Foodies Take Notice: 2016 is the Year of the Pulse

Posted Friday, Mar 4, 2016

The often overlooked pulse has taken centre stage in the food world. The UN General Assembly has declared 2016 the year of the pulse. Pulses are part of the legume family; specifically the dried seed - lentils, peas, chickpeas, and beans are a few examples. They were some of the first plants to be cultivated by ancient man, and in modern times they still have a lot to offer. The pulse is promising for both human health, and the health of the planet.

Studies have shown that when included regularly in your diet, pulses can be preventative for several diseases such as cardiovascular disease, diabetes, and cancer. They have also been shown to lower LDL cholesterol levels, and reduce blood pressure. Most varieties of pulses are high in both soluble and insoluble fibre, and provide several necessary vitamins and minerals, including iron, potassium, magnesium, zinc, and a variety of B vitamins. When it comes to measuring nutrient per acre of crop, pulses often come out on top. They are also a good source of protein. Lentils, for example, have 18 grams of protein per cup.
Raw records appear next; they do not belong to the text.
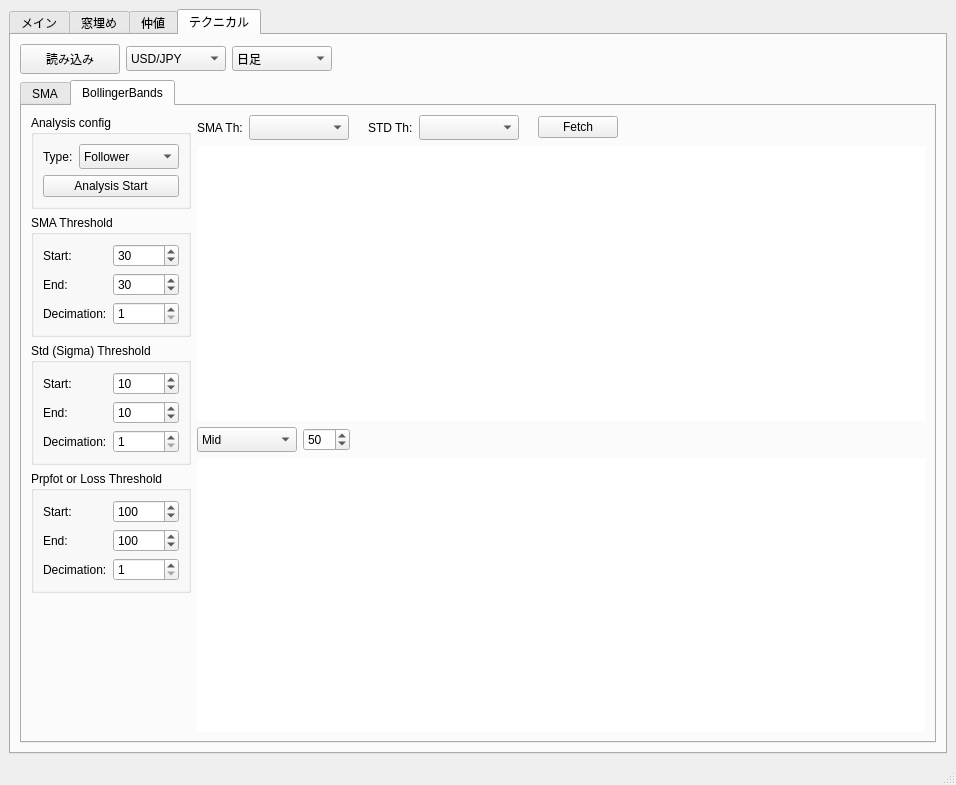
The window that trade_monitor/trade_monitor/gui_monitor.ui (takkin-takilog/namake-trader) describes before a commit, drawn with Qt 5.
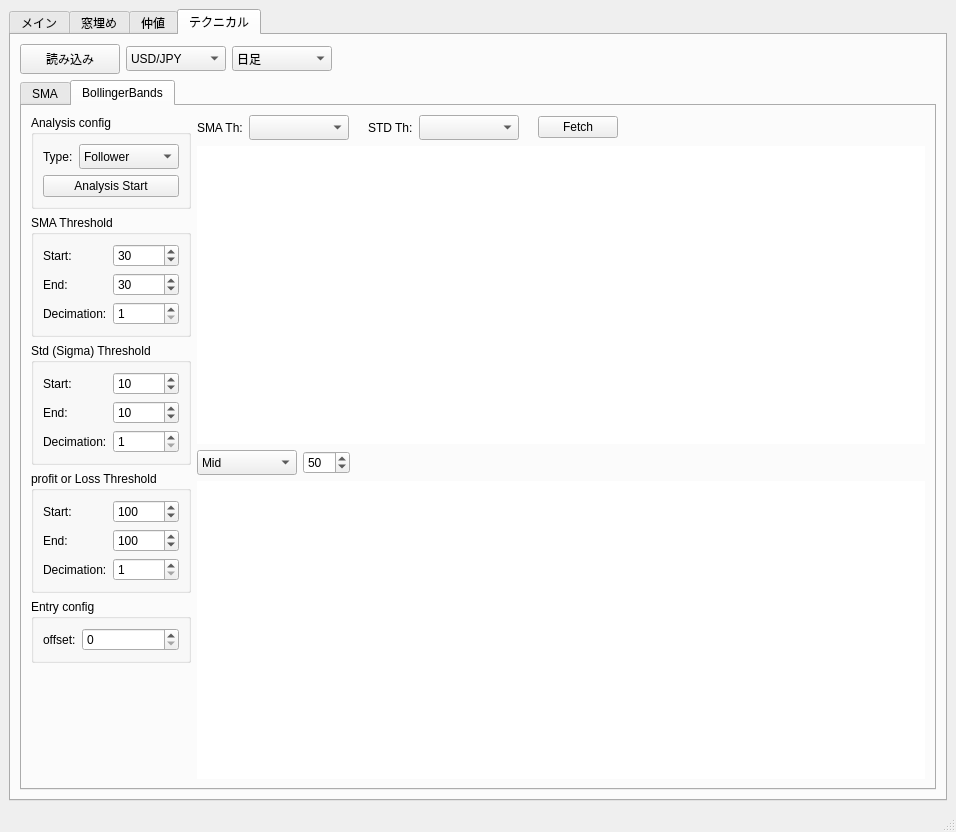
The same window after the commit.

What changed in the file:
```diff
--- a/trade_monitor/trade_monitor/gui_monitor.ui
+++ b/trade_monitor/trade_monitor/gui_monitor.ui
@@ -7,7 +7,7 @@
     <x>0</x>
     <y>0</y>
     <width>956</width>
-    <height>785</height>
+    <height>832</height>
    </rect>
   </property>
   <property name="windowTitle">
@@ -922,7 +922,7 @@
                    </sizepolicy>
                   </property>
                   <property name="title">
-                   <string>Prpfot or Loss Threshold</string>
+                   <string>profit or Loss Threshold</string>
                   </property>
                   <layout class="QGridLayout" name="gridLayout_7">
                    <item row="1" column="0">
@@ -1021,6 +1021,53 @@
                   </layout>
                  </widget>
                 </item>
+                <item>
+                 <widget class="QGroupBox" name="groupBox_10">
+                  <property name="sizePolicy">
+                   <sizepolicy hsizetype="Preferred" vsizetype="Maximum">
+                    <horstretch>0</horstretch>
+                    <verstretch>0</verstretch>
+                   </sizepolicy>
+                  </property>
+                  <property name="title">
+                   <string>Entry config</string>
+                  </property>
+                  <layout class="QGridLayout" name="gridLayout_8">
+                   <item row="0" column="1">
+                    <widget class="QSpinBox" name="spinBox_TechBb_EntryOfs">
+                     <property name="sizePolicy">
+                      <sizepolicy hsizetype="Preferred" vsizetype="Preferred">
+                       <horstretch>0</horstretch>
+                       <verstretch>0</verstretch>
+                      </sizepolicy>
+                     </property>
+                     <property name="minimum">
+                      <number>0</number>
+                     </property>
+                     <property name="maximum">
+                      <number>30</number>
+                     </property>
+                     <property name="value">
+                      <number>0</number>
+                     </property>
+                    </widget>
+                   </item>
+                   <item row="0" column="0">
+                    <widget class="QLabel" name="label_26">
+                     <property name="sizePolicy">
+                      <sizepolicy hsizetype="Maximum" vsizetype="Preferred">
+                       <horstretch>0</horstretch>
+                       <verstretch>0</verstretch>
+                      </sizepolicy>
+                     </property>
+                     <property name="text">
+                      <string>offset:</string>
+                     </property>
+                    </widget>
+                   </item>
+                  </layout>
+                 </widget>
+                </item>
                 <item>
                  <spacer name="verticalSpacer">
                   <property name="orientation">
```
Ecologically, pulses are quite extraordinary plants. Much like legumes, pulses are nitrogen-fixing crops that contribute to improved soil health and sustainable agricultural practices. Unlike most plants, in the early half of the growing season pulses will convert energy from the sun and the air and produce nitrogen-rich caches in their root nodules. In turn, any nitrogen that is unused by the plant enriches the soil making it more fertile for future crops. 

 

 

  

 

3 types of lentil
Studies have shown that lentils are among the lowest foodstuffs for CO2 emissions.

Conventionally grown, pulses are a low carbon-footprint food, and use half the non-renewable energy inputs as other crops. When grown organically, or on small bio-diverse farms, the environmental benefits are exponentially better. The positive bio-chemical soil composition that pulses leave behind means that with good crop rotation, pulses provide other crops with protection against disease causing bacteria and fungi without the use of harmful pesticides and fertilizers.

 Pulses also leave behind a relatively low water footprint. When it comes to comparing the water footprint per gram of protein, milk, eggs, and chicken meat requires 1.5 times more fresh water than pulses to produce, and beef requires 6 times more. 

The year of the pulse will have a huge benefit on Canadian agriculture. Canadian farmers account for more than a third of the pulses grown worldwide each year. Most of these pulses are grown right here on the Prairies - with Saskatchewan growing 80% of Canada’s pulses, and Alberta, Manitoba, and Ontario filling in the rest.  

Sunnyside Natural Market Provides several dried organic pulses in our bulk section. Don't be afraid to get creative with pulses. They can be much more than pea soup or bean salad - although these dishes are a great use of pulses too! Check out this recipe for a simple, but delicious snack using lentils.  

 

 

Matt Gigg Posted Mar 4, 2016